Web page edit records
[Start of section]
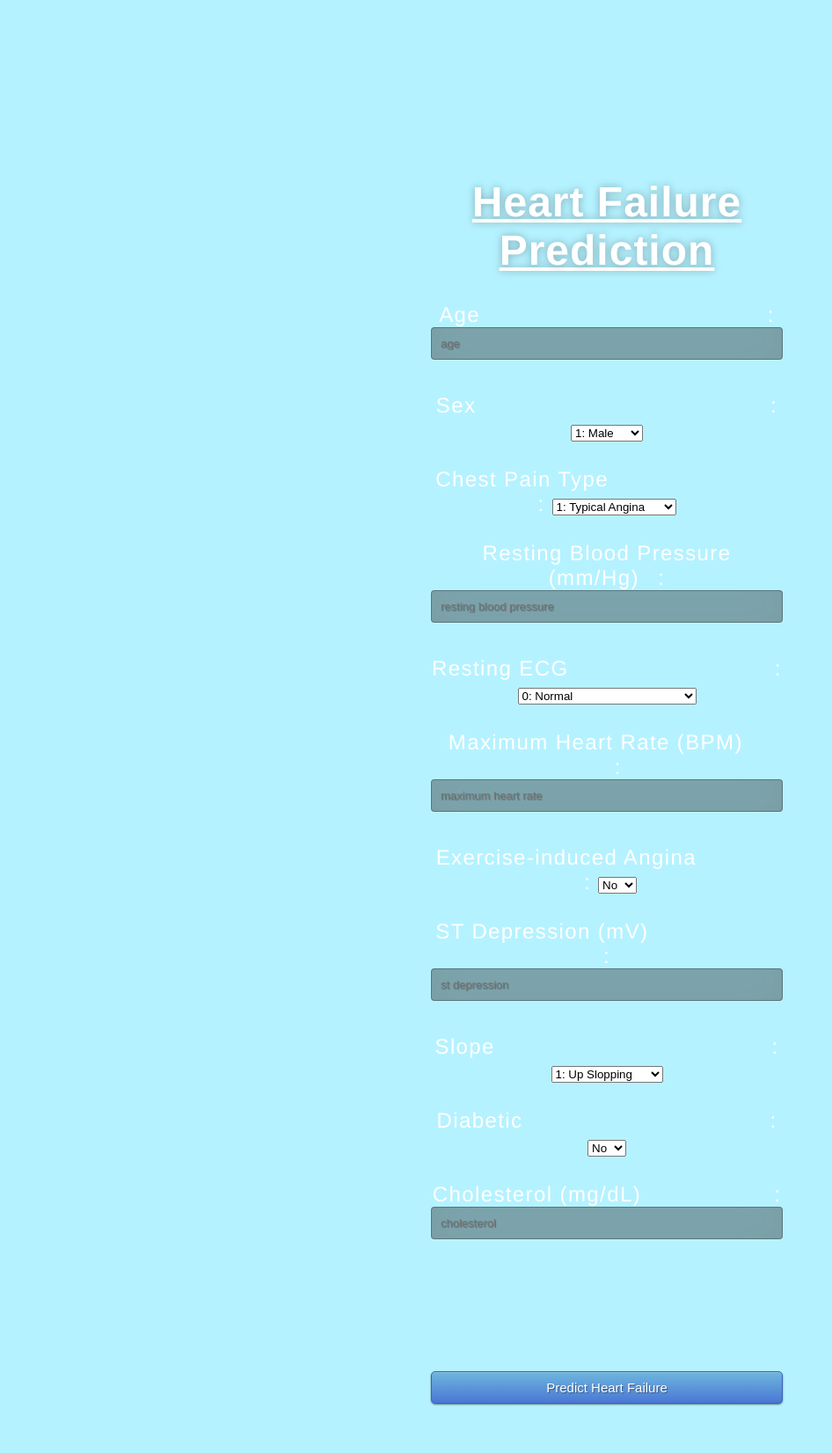
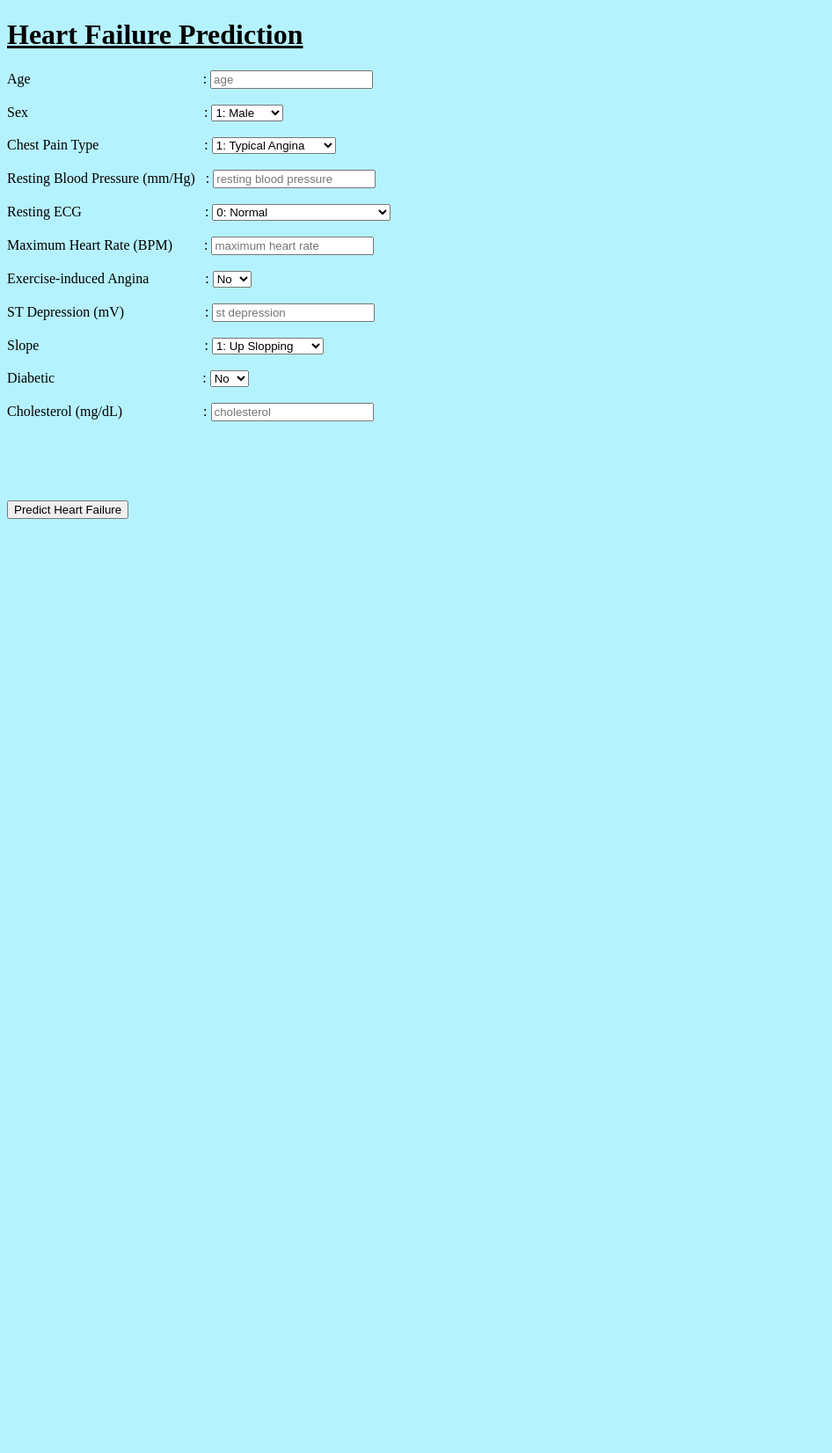
Before and after one commit to xevan1996/ADSCapstone, a Flask app: template templates/index.html in a window 1280 px wide. Shown: the whole page at 88% size, without its empty margins (0-946 px from the left). After the commit the page ends 590 px from the top, so only its background shows below. Run offline with Flask 2, Linux system fonts and the light colour scheme; the template is opened without the code that fills it, so the values that code supplies are empty; parts of the project's set-up code (start-up, migrations or seed data) failed here and were passed over.

Commit message:
Some corrections

```diff
--- a/app.py
+++ b/app.py
@@ -5,7 +5,10 @@ import joblib
 import statsmodels.api as sm
 import random
 
-app = Flask(__name__)
+app = Flask(__name__,
+            static_url_path='',
+            static_folder='ADSCapstone/static')
+
 model = joblib.load('HFD_model_1.pkl')
 
 @app.route('/')
--- a/templates/index.html
+++ b/templates/index.html
@@ -3,11 +3,6 @@
 <head>
   <meta charset="UTF-8">
   <title>Heart Failure Prediction</title>
-  <link href='https://fonts.googleapis.com/css?family=Pacifico' rel='stylesheet' type='text/css'>
-  <link href='https://fonts.googleapis.com/css?family=Arimo' rel='stylesheet' type='text/css'>
-  <link href='https://fonts.googleapis.com/css?family=Hind:300' rel='stylesheet' type='text/css'>
-  <link href='https://fonts.googleapis.com/css?family=Open+Sans+Condensed:300' rel='stylesheet' type='text/css'>
-  <link rel="stylesheet" href="{{ url_for('static', filename='css/style.css') }}">
 </head>
 <body style="background: rgb(181, 242, 255);">
   <div class="login">
```
Also changed, not shown: static/css/style.css (renamed from templates/style.css).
[End of section]
◆ PROMPT
The required output is every line of the data above, set down exactly and stripped of pictures.

◆ OUTPUT BELOW
Before and after one commit to xevan1996/ADSCapstone, a Flask app: template templates/index.html in a window 1280 px wide. Shown: the whole page at 88% size, without its empty margins (0-946 px from the left). After the commit the page ends 590 px from the top, so only its background shows below. Run offline with Flask 2, Linux system fonts and the light colour scheme; the template is opened without the code that fills it, so the values that code supplies are empty; parts of the project's set-up code (start-up, migrations or seed data) failed here and were passed over.

Commit message:
Some corrections

```diff
--- a/app.py
+++ b/app.py
@@ -5,7 +5,10 @@ import joblib
 import statsmodels.api as sm
 import random
 
-app = Flask(__name__)
+app = Flask(__name__,
+            static_url_path='',
+            static_folder='ADSCapstone/static')
+
 model = joblib.load('HFD_model_1.pkl')
 
 @app.route('/')
--- a/templates/index.html
+++ b/templates/index.html
@@ -3,11 +3,6 @@
 <head>
   <meta charset="UTF-8">
   <title>Heart Failure Prediction</title>
-  <link href='https://fonts.googleapis.com/css?family=Pacifico' rel='stylesheet' type='text/css'>
-  <link href='https://fonts.googleapis.com/css?family=Arimo' rel='stylesheet' type='text/css'>
-  <link href='https://fonts.googleapis.com/css?family=Hind:300' rel='stylesheet' type='text/css'>
-  <link href='https://fonts.googleapis.com/css?family=Open+Sans+Condensed:300' rel='stylesheet' type='text/css'>
-  <link rel="stylesheet" href="{{ url_for('static', filename='css/style.css') }}">
 </head>
 <body style="background: rgb(181, 242, 255);">
   <div class="login">
```
Also changed, not shown: static/css/style.css (renamed from templates/style.css).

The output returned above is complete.